What you will learn

  • What Is a Financial Planner?
  • What Do Financial Planners Do?
  • How Are Financial Planners Compensated?
  • Where Can You Find a Financial Planner?
  • Questions to Ask Your Financial Planner

What do you know?

Introduction to Choosing a Financial Planner

Many people find that they benefit from seeing a financial planner. They will often seek out a planner when they have gotten married, started a business, acquired a large sum of money, started a family, or have saved up a lot of money and want to use it wisely and make it grow even more. Good financial planners focus on your overall financial health, rather than on one area of your finances (as an insurance agent or accountant might). They come up with a broad financial plan, usually in writing, that is regularly reviewed and changed to meet a client’s needs and goals. They may also specialize in areas such as stocks or insurance, but their main purpose is to create a general financial strategy. Anyone may call himself or herself a "financial planner," so you should find one with the training to give advice on all areas of your financial life. These areas include retirement planning, income tax management, employee benefits, estate planning, investment management, and insurance.

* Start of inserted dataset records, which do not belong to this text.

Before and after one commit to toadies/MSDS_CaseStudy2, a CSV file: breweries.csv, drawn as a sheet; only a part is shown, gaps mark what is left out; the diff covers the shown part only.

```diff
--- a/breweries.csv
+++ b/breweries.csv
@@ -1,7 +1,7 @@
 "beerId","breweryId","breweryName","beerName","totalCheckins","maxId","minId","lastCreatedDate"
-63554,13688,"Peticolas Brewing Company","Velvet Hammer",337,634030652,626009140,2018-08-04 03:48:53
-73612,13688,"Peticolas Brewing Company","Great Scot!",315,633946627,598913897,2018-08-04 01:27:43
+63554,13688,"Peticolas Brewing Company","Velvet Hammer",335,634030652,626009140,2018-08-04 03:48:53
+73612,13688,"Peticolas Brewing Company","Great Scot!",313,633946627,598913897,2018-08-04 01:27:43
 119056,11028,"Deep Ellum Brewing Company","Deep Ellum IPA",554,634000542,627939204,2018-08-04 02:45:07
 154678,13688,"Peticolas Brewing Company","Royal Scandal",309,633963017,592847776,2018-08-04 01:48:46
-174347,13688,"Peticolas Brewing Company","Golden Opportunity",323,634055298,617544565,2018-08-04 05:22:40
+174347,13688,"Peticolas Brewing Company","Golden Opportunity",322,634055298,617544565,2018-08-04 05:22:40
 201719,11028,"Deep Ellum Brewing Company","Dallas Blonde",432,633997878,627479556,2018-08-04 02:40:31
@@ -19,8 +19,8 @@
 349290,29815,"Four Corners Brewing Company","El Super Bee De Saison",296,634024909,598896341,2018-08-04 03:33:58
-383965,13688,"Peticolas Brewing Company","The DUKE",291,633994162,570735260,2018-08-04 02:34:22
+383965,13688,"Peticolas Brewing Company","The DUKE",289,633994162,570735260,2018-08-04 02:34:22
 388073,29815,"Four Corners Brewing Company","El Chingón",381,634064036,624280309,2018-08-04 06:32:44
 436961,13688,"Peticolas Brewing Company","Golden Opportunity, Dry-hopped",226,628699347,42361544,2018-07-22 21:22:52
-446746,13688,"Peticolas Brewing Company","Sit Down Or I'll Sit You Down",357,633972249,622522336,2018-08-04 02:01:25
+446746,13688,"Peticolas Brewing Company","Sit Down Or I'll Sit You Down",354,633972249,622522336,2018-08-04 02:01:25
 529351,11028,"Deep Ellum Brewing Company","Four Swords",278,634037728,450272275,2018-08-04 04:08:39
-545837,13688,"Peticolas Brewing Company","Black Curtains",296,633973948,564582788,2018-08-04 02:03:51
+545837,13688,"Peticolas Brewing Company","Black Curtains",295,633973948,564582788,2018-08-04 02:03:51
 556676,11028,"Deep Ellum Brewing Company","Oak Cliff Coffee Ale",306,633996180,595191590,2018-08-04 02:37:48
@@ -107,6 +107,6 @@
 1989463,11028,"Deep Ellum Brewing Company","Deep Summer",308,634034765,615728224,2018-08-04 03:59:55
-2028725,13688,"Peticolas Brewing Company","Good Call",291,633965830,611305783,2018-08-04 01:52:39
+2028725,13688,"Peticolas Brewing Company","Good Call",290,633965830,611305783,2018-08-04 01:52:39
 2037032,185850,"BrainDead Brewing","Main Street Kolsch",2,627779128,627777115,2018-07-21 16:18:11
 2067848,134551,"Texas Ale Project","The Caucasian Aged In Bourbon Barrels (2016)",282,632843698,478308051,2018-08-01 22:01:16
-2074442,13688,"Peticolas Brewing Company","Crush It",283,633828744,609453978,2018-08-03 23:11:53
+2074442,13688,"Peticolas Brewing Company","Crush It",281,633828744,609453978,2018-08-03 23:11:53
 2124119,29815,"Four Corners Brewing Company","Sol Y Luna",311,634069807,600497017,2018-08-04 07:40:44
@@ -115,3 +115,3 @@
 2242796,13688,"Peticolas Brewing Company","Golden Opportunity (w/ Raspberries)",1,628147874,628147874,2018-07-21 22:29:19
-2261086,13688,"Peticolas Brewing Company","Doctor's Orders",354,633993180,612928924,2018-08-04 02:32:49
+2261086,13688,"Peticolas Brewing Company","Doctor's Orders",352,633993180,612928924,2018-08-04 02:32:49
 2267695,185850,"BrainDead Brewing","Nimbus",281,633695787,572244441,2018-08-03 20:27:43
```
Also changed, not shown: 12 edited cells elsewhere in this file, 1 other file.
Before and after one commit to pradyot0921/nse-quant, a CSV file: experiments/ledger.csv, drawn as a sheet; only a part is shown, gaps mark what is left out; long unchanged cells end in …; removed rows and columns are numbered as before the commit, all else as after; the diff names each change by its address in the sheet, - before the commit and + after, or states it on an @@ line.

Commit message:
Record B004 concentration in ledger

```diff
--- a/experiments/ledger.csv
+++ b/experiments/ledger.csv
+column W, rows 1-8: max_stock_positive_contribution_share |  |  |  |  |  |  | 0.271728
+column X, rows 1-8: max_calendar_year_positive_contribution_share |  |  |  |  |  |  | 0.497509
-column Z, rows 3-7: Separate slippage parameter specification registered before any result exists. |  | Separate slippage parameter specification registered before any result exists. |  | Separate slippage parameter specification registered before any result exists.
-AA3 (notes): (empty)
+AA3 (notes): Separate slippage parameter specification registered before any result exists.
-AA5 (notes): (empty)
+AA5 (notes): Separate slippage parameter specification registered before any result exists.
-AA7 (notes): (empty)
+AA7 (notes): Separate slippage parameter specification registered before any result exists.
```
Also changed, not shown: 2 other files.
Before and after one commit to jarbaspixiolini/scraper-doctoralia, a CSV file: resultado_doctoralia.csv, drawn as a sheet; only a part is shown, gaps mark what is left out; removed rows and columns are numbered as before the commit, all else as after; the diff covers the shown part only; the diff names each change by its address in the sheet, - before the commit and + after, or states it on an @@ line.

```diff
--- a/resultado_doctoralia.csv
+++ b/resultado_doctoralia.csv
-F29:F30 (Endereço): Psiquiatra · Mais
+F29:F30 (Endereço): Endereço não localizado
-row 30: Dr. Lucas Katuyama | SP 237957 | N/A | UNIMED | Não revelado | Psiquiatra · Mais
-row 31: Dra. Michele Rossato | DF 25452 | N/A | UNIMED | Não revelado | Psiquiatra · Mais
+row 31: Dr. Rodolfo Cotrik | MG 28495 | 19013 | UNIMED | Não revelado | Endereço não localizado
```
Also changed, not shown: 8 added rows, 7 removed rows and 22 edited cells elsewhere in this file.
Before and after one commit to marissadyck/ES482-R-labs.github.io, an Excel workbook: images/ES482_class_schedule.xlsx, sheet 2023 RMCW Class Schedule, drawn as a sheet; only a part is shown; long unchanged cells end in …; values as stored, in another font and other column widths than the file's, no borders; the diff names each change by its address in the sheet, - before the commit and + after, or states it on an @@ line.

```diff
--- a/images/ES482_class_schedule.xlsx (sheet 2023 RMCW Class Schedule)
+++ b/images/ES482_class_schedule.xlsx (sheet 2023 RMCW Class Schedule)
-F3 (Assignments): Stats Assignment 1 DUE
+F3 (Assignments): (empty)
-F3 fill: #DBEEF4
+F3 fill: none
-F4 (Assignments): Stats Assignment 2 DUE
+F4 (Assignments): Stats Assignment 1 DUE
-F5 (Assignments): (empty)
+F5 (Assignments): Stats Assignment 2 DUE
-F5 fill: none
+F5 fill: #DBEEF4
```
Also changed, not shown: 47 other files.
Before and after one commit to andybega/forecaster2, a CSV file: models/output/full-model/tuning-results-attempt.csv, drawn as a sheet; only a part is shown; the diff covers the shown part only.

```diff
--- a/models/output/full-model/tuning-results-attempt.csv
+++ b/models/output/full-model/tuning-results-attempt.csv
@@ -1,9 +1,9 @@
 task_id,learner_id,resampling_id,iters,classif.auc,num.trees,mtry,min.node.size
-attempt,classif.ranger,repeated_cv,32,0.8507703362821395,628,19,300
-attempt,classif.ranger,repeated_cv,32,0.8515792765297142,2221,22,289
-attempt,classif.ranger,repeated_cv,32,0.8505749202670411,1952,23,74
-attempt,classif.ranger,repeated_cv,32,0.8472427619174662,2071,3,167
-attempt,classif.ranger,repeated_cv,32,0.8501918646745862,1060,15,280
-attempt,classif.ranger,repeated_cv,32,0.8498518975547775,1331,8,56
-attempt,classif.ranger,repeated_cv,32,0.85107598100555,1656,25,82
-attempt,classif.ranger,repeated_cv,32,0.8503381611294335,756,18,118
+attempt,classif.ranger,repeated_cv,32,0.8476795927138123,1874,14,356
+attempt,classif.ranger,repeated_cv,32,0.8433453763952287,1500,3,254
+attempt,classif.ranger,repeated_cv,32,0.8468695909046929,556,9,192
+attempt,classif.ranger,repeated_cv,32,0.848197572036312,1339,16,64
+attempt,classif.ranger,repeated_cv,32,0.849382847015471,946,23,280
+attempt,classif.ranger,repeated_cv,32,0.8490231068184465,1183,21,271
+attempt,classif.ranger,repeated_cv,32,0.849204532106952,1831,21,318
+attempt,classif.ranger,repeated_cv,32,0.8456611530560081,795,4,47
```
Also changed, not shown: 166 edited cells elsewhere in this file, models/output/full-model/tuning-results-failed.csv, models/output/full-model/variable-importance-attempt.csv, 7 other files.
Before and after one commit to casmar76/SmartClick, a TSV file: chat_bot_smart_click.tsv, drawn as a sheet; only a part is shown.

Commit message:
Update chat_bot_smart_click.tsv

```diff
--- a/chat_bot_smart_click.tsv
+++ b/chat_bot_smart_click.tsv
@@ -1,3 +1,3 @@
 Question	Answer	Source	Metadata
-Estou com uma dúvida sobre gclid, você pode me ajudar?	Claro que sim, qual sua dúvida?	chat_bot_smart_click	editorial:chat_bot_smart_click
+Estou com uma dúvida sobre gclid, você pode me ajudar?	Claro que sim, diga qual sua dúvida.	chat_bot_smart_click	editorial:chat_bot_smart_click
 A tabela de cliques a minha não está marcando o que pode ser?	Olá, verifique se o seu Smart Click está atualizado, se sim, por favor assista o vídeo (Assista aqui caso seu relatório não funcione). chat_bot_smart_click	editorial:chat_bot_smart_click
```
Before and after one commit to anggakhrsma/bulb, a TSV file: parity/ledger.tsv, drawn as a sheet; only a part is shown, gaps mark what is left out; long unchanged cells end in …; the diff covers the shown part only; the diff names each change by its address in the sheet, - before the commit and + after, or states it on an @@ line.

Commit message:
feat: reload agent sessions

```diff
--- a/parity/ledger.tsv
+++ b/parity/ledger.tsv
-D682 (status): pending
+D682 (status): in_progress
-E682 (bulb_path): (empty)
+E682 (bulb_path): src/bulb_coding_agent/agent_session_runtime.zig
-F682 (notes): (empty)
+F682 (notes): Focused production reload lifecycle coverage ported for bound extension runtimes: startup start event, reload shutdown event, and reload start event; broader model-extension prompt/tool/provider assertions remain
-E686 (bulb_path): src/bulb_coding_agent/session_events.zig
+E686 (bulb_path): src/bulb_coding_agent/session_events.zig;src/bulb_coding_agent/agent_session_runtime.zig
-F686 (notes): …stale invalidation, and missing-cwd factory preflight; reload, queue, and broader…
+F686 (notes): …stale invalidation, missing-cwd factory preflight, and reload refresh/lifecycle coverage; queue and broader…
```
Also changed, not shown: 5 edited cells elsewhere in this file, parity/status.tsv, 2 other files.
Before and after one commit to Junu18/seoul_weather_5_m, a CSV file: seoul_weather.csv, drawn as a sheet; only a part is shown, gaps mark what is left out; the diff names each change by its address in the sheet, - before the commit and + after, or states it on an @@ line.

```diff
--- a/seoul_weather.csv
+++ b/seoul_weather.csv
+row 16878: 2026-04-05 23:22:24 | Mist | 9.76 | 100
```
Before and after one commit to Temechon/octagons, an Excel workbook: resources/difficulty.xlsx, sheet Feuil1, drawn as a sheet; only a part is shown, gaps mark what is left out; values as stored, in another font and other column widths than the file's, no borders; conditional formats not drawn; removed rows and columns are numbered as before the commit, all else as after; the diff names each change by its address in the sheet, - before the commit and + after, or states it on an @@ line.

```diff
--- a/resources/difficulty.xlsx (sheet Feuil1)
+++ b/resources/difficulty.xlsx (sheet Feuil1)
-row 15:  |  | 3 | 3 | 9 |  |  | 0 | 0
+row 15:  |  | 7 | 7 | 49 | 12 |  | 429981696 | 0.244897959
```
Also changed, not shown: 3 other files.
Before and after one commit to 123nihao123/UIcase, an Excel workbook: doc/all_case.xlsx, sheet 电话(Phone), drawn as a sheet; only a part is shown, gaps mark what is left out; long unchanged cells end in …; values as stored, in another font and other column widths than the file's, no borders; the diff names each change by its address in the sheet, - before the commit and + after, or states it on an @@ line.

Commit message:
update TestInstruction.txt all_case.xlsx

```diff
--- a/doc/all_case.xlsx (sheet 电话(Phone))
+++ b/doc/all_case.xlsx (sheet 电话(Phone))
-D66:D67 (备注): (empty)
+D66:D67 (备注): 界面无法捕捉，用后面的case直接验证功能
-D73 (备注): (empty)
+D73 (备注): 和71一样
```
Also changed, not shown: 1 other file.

A good planner can help make the difference between financial success and failure. But before you run out to get all that great advice, you should be aware of how the financial planning profession works. You will need to understand whom you can trust, what charges to expect, and what you can expect from a qualified planner.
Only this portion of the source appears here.